From the listing below, copy each line where "setAlignment" occurs.

EXERCISE MATERIAL: Begin

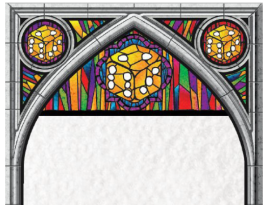
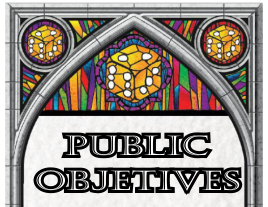
rifiniture su quanto detto prima

diff --git a/src/main/java/Progetto_Ing_Sw/com/client/form.css b/src/main/java/Progetto_Ing_Sw/com/client/form.css
@@ -432,9 +432,8 @@
 
 
 #PublicObjectiveCardMenuHeader{
-    -fx-background-color: transparent;
     -fx-text-fill: black;
-    -fx-font: 25 "Centaur";
+    -fx-font: 25 "Castellar";
     -fx-background-image: url("GUI/PublicObjectiveCardMenuHeader.png");
     -fx-background-repeat: no-repeat;
     /*-fx-effect: dropshadow( gaussian , rgba(0,0,0,0.75) , 4,0,0,1 );*/

diff --git a/src/main/java/Progetto_Ing_Sw/com/client/TableGUI.java b/src/main/java/Progetto_Ing_Sw/com/client/TableGUI.java
@@ -1,5 +1,6 @@
 package Progetto_Ing_Sw.com.client;
 
+import Progetto_Ing_Sw.com.server.Model.PublicObjectiveCard;
 import com.google.gson.JsonArray;
 import com.google.gson.JsonElement;
 import com.google.gson.JsonObject;
@@ -313,17 +314,23 @@ public class TableGUI extends Stage{
             //INIZIO  PUBLIC OBJECTIVE MENU
 
             //Contenuto del menu Public Objetives
-            Label PublicObjectiveCardMenuTitle = new Label("Public\nObjectives");PublicObjectiveCardMenuTitle.setTranslateY(50);PublicObjectiveCardMenuTitle.setTextAlignment(TextAlignment.CENTER);
-            PublicObjectiveCardMenuTitle.setStyle("-fx-background-color: transparent;"  + "-fx-font: 25 'Castellar';");
+            Label PublicObjectiveCardMenuTitle = new Label();
+            PublicObjectiveCardMenuTitle.setTranslateY(-125);PublicObjectiveCardMenuTitle.setTranslateX(-1);
+            PublicObjectiveCardMenuTitle.setId("PublicObjectiveCardMenuHeader");
+            PublicObjectiveCardMenuTitle.setTextAlignment(TextAlignment.CENTER);
+            PublicObjectiveCardMenuTitle.setMaxSize(267,205);
+
 
             //Bottoni che riferiscono alle Public Objective Cards
             PublicObjectiveCard1BTN = new Button("Public Objective 1");PublicObjectiveCard1BTN.setTranslateX(22);PublicObjectiveCard1BTN.setTranslateY(8);
             PublicObjectiveCard1BTN.setId("CardBTN");
             PublicObjectiveCard1BTN.setOnAction(new EventHandler<ActionEvent>() {
                 @Override
-                public void handle(ActionEvent event) {
-
-
+                public void handle(ActionEvent event){
+                    PublicObjectiveCard1BTN.setDisable(true);
+                    PublicObjectiveCardDisplayer PublicDisplay1 = new PublicObjectiveCardDisplayer();
+                    PublicDisplay1.showAndWait();
+                    PublicObjectiveCard1BTN.setDisable(false);
                 }
             });
 
@@ -333,9 +340,10 @@ public class TableGUI extends Stage{
             PublicObjectiveCard2BTN.setOnAction(new EventHandler<ActionEvent>() {
                 @Override
                 public void handle(ActionEvent event) {
-                    new ToolCardDisplayer();
-                    //ToolCard1BTN.setDisable(true);
-
+                   PublicObjectiveCard2BTN.setDisable(true);
+                    PublicObjectiveCardDisplayer PublicDisplay2 = new PublicObjectiveCardDisplayer();
+                    PublicDisplay2.showAndWait();
+                    PublicObjectiveCard2BTN.setDisable(false);
                 }
             });
 
@@ -360,37 +368,26 @@ public class TableGUI extends Stage{
             PublicObjectiveCard2Description = new Text("Description");PublicObjectiveCard2Description.setStyle(" -fx-font: 17 'Centaur';");PublicObjectiveCard2Description.setTranslateY(30);
             PublicObjectiveCard3Description = new Text("Description");PublicObjectiveCard3Description.setStyle(" -fx-font: 17 'Centaur';");PublicObjectiveCard3Description.setTranslateY(30);
 
-            PublicObjectiveCard1Value= new Text("4");PublicObjectiveCard1Value.setStyle("-fx-font: 50 'Centaur';"+ "-fx-font-weight: bold;");PublicObjectiveCard1Value.setTranslateX(-86);PublicObjectiveCard1Value.setTranslateY(21);
-            PublicObjectiveCard2Value= new Text("5");PublicObjectiveCard2Value.setStyle("-fx-font: 50 'Centaur';"+ "-fx-font-weight: bold;");PublicObjectiveCard2Value.setTranslateX(-86);PublicObjectiveCard2Value.setTranslateY(21);
-            PublicObjectiveCard3Value= new Text("2");PublicObjectiveCard3Value.setStyle("-fx-font: 50 'Centaur';"+ "-fx-font-weight: bold;");PublicObjectiveCard3Value.setTranslateX(-86);PublicObjectiveCard3Value.setTranslateY(21);
+            PublicObjectiveCard1Value= new Text("4");PublicObjectiveCard1Value.setStyle("-fx-font: 50 'Centaur';" + "-fx-font-weight: bold;");PublicObjectiveCard1Value.setTranslateX(-86);PublicObjectiveCard1Value.setTranslateY(21);
+            PublicObjectiveCard2Value= new Text("X");PublicObjectiveCard2Value.setStyle("-fx-font: 50 'Centaur';" + "-fx-font-weight: bold;");PublicObjectiveCard2Value.setTranslateX(-86);PublicObjectiveCard2Value.setTranslateY(21);
+            PublicObjectiveCard3Value= new Text("2");PublicObjectiveCard3Value.setStyle("-fx-font: 50 'Centaur';" + "-fx-font-weight: bold;");PublicObjectiveCard3Value.setTranslateX(-86);PublicObjectiveCard3Value.setTranslateY(21);
 
             //StackPane per i vari menù
-            StackPane PublicObjectiveMenuHeader = new StackPane();PublicObjectiveMenuHeader.setId("PublicObjectiveCardMenuHeader");PublicObjectiveMenuHeader.setTranslateY(-120);PublicObjectiveMenuHeader.setMinHeight(205);
-            PublicObjectiveMenuHeader.getChildren().add(PublicObjectiveCardMenuTitle);
 
-            StackPane PublicObjectiveCard1= new StackPane();PublicObjectiveCard1.setTranslateY(-10);
-            PublicObjectiveCard1.getChildren().addAll(PublicObjectiveCard1Label,PublicObjectiveCard1BTN,PublicObjectiveCard1Description,PublicObjectiveCard1Value);
+            StackPane PublicObjectiveCard1= new StackPane();PublicObjectiveCard1.setTranslateY(0);
+            PublicObjectiveCard1.getChildren().addAll(PublicObjectiveCard1Label,PublicObjectiveCard1Description,PublicObjectiveCard1Value,PublicObjectiveCard1BTN);
 
-            StackPane PublicObjectiveCard2= new StackPane();PublicObjectiveCard2.setTranslateY(65);
-            PublicObjectiveCard2.getChildren().addAll(PublicObjectiveCard2Label,PublicObjectiveCard2BTN,PublicObjectiveCard2Description,PublicObjectiveCard2Value);
+            StackPane PublicObjectiveCard2= new StackPane();PublicObjectiveCard2.setTranslateY(75);
+            PublicObjectiveCard2.getChildren().addAll(PublicObjectiveCard2Label,PublicObjectiveCard2Description,PublicObjectiveCard2Value,PublicObjectiveCard2BTN);
 
-            StackPane PublicObjectiveCard3= new StackPane();PublicObjectiveCard3.setTranslateY(140);
-            PublicObjectiveCard3.getChildren().addAll(PublicObjectiveCard3Label,PublicObjectiveCard3BTN,PublicObjectiveCard3Description,PublicObjectiveCard3Value);
+            StackPane PublicObjectiveCard3= new StackPane();PublicObjectiveCard3.setTranslateY(150);
+            PublicObjectiveCard3.getChildren().addAll(PublicObjectiveCard3Label,PublicObjectiveCard3Description,PublicObjectiveCard3Value,PublicObjectiveCard3BTN);
 
 
 
-            //StackPane per contenere le Public Objective Cards
-            StackPane PublicObjectiveCardList = new StackPane();
-            PublicObjectiveCardList.setMaxHeight(350);
-            PublicObjectiveCardList.setPrefWidth(240);
-            PublicObjectiveCardList.setTranslateY(0);
-            PublicObjectiveCardList.getChildren().addAll(PublicObjectiveCard3, PublicObjectiveCard2, PublicObjectiveCard1, PublicObjectiveMenuHeader);
-
-            //VBox del Menu Public Objective Card
-            VBox PublicObjectiveMenu = new VBox(100);PublicObjectiveMenu.setTranslateY(-30);
-            PublicObjectiveMenu.setMaxHeight(280);
-            PublicObjectiveMenu.setMaxWidth(240);
-            PublicObjectiveMenu.getChildren().add(PublicObjectiveCardList);
+            //StackPane per il menu Public Objective Cards
+            StackPane PublicObjectiveCardMenu = new StackPane();PublicObjectiveCardMenu.setMaxSize(268,445);
+            PublicObjectiveCardMenu.getChildren().addAll(PublicObjectiveCard3, PublicObjectiveCard2, PublicObjectiveCard1,PublicObjectiveCardMenuTitle);
 
             //FINE PUBLIC OBJECTIVE MENU
 
@@ -428,11 +425,11 @@ public class TableGUI extends Stage{
             StackPane GameplayArea = new StackPane();
             GameplayArea.setId("GamemodeSelectionScreen");
             GameplayArea.setAlignment(WindowBoard,Pos.CENTER);
-            GameplayArea.setAlignment(PublicObjectiveMenu,Pos.BOTTOM_LEFT);
+            GameplayArea.setAlignment(PublicObjectiveCardMenu,Pos.BOTTOM_LEFT);
             GameplayArea.setAlignment(ToolCardMenu,Pos.BOTTOM_RIGHT);
             GameplayArea.setAlignment(DraftPool,Pos.TOP_LEFT);
             GameplayArea.setAlignment(RoundTrack,Pos.TOP_RIGHT);
-            GameplayArea.getChildren().addAll(WindowBoard,PublicObjectiveMenu,ToolCardMenu,DraftPool,RoundTrack);
+            GameplayArea.getChildren().addAll(WindowBoard,PublicObjectiveCardMenu,ToolCardMenu,DraftPool,RoundTrack);
 
 
 
@@ -471,6 +468,5 @@ public class TableGUI extends Stage{
 
             });
         }
-
 
 }

diff --git a/src/main/java/Progetto_Ing_Sw/com/client/MultiplayerGUI.java b/src/main/java/Progetto_Ing_Sw/com/client/MultiplayerGUI.java
@@ -137,6 +137,13 @@ public class MultiplayerGUI extends Stage {
 
     }
 
+    public void StartGame(){
+        Platform.runLater(() ->{
+            close();
+            new TableGUI();
+        });
+    }
+
     public void update(){
         Platform.runLater(() ->{
             Player1Label.setText(LocalModel.getInstance().getClientPlayerArrayList().get(0).getName());
@@ -148,10 +155,5 @@ public class MultiplayerGUI extends Stage {
         });
     }
 
-    public void StartGame(){
-        Platform.runLater(() ->{
-            close();
-            new TableGUI();
-        });
-    }
+
 }

diff --git a/src/main/java/Progetto_Ing_Sw/com/client/StartMenuGUI.java b/src/main/java/Progetto_Ing_Sw/com/client/StartMenuGUI.java
@@ -59,8 +59,8 @@ public class StartMenuGUI extends Application {
             @Override
             public void handle(ActionEvent event){
                 //new ChooseAWindow();
-                new TableGUI();
-                //new MultiplayerGUI(); //TODO rimetti new MultiplayerGUI(); qua
+                //new TableGUI();
+                new MultiplayerGUI(); //TODO rimetti new MultiplayerGUI(); qua
                 primaryStage.close();
 
             }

EXERCISE MATERIAL: End

# [ANSWER TO THIS TASK]
             GameplayArea.setAlignment(WindowBoard,Pos.CENTER);
-            GameplayArea.setAlignment(PublicObjectiveMenu,Pos.BOTTOM_LEFT);
+            GameplayArea.setAlignment(PublicObjectiveCardMenu,Pos.BOTTOM_LEFT);
             GameplayArea.setAlignment(ToolCardMenu,Pos.BOTTOM_RIGHT);
             GameplayArea.setAlignment(DraftPool,Pos.TOP_LEFT);
             GameplayArea.setAlignment(RoundTrack,Pos.TOP_RIGHT);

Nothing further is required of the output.